The Department of Agriculture, Food and the Marine has confirmed that test results have identified evidence of Avian Influenza H5N8 (bird flu) in samples from a small free-range turkey flock in Co. Wicklow.
In a statement this evening (Thursday, December 10) a spokesperson for the Department of Agriculture said:
“Further testing to determine the pathogenicity is being carried out and we expect to have results over the coming days.
The birds have been killed and avian influenza restriction zones are being put in place where additional protection and surveillance measures will be put in place.
As previously notified, highly pathogenic Avian Influenza H5N8 has been confirmed in wild birds in a number of counties across the country, it was added.
These findings pose a risk to all poultry flocks and captive birds and by extension the poultry industry, the department warned.
“Outbreaks of highly pathogenic avian influenza have also been identified in poultry flocks in Great Britain, Netherlands, Germany, France, Denmark, Sweden, Poland, Croatia and Ukraine in recent weeks,” the spokesperson added.
It is important to note that there is no evidence of risk associated with consumption of poultry meat or poultry meat products.
The department advises strict adherence to the precautionary measures against avian influenza (bird flu) recently introduced in regulations under the Animal Health and Welfare Act 2013.
These regulations require specific biosecurity measures to be implemented by the keepers of all poultry (and other captive bird) flocks, irrespective of size, to help mitigate the risk of the virus and additional enhanced biosecurity measures that must be implemented in flocks of 500 birds or more, the department noted.
A protection zone of at least 3km radius from the infected holding and a surveillance zone of at least 10km radius will be put in place, the department says.
A census of all holdings within the PZ and SZ will be conducted and procedures put in place to control movements of live poultry, other captive birds, hatching and table eggs, used litter, manure and slurry from poultry holdings.

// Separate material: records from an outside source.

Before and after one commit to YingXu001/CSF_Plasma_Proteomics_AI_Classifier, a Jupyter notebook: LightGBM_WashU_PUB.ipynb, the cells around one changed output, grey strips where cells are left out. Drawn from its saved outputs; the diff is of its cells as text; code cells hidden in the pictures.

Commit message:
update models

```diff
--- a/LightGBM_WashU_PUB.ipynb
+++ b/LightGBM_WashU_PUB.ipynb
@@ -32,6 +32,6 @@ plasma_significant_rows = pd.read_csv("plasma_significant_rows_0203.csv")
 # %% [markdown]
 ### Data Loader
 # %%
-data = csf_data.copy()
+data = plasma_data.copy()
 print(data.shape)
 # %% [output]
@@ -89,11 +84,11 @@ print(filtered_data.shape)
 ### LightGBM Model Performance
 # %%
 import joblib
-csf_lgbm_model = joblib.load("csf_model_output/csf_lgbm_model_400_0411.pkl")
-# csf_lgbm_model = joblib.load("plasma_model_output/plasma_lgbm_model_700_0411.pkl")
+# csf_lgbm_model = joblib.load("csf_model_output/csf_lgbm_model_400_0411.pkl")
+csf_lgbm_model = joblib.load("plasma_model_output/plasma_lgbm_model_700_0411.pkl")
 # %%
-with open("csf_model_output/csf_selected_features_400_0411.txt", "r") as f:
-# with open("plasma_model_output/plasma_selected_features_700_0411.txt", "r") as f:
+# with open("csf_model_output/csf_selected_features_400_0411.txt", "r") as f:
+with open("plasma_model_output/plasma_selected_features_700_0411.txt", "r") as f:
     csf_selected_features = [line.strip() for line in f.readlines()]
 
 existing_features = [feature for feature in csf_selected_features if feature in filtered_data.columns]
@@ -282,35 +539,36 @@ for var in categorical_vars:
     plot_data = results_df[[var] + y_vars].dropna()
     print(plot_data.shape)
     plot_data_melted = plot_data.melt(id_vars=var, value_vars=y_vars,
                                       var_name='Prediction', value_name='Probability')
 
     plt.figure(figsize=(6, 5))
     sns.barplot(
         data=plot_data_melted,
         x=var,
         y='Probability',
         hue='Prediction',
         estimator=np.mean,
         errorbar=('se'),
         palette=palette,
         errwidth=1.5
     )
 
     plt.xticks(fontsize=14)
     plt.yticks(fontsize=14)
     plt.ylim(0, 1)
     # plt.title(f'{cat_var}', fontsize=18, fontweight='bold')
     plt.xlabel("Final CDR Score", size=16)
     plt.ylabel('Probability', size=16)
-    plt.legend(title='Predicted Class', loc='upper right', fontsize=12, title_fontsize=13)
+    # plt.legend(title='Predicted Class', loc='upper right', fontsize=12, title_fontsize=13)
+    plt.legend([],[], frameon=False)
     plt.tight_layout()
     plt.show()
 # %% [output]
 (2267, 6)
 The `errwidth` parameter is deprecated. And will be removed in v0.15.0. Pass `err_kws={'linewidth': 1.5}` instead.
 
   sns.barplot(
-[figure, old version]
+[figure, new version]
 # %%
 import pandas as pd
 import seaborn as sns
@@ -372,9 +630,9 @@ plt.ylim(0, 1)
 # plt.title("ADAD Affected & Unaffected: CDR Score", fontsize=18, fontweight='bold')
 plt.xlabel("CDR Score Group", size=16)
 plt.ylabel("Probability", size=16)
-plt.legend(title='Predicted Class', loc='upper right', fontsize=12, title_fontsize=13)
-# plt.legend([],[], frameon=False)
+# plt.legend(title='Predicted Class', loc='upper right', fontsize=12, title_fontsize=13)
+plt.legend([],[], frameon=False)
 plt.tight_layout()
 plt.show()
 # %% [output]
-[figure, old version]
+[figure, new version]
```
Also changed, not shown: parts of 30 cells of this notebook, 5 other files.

Poultry flock owners should remain vigilant for any signs of disease in their flocks, maintain strict biosecurity measures and report any disease suspicion to their nearest Department Regional Veterinary Office.
Clinical signs that poultry keepers should look for in their birds include a swollen head, discolouration of neck and throat, loss of appetite, respiratory distress, diarrhoea and fewer eggs laid – although these vary between species of bird
The Health Protection Surveillance Centre has confirmed that although the H5N8 subtype can cause serious disease in poultry and other birds, no human infections with this virus have been reported world-wide and therefore risk to humans is considered to be very low.
“However, members of the public are advised not to handle sick or dead wild birds and to report sick of dead wild birds to the Regional Veterinary Office or contact the DAFM disease hotline on: 1850-200456.
“An early warning system is in place with Birdwatch Ireland, the National Parks and Wildlife Service and the National Association of Regional Game Councils with regard to surveillance for signs of disease in wild birds.
“The department reinforces the need for vigilance and biosecurity and continues to closely monitor and assess the disease situation and is in regular contact with industry stakeholders,” the spokesperson concluded.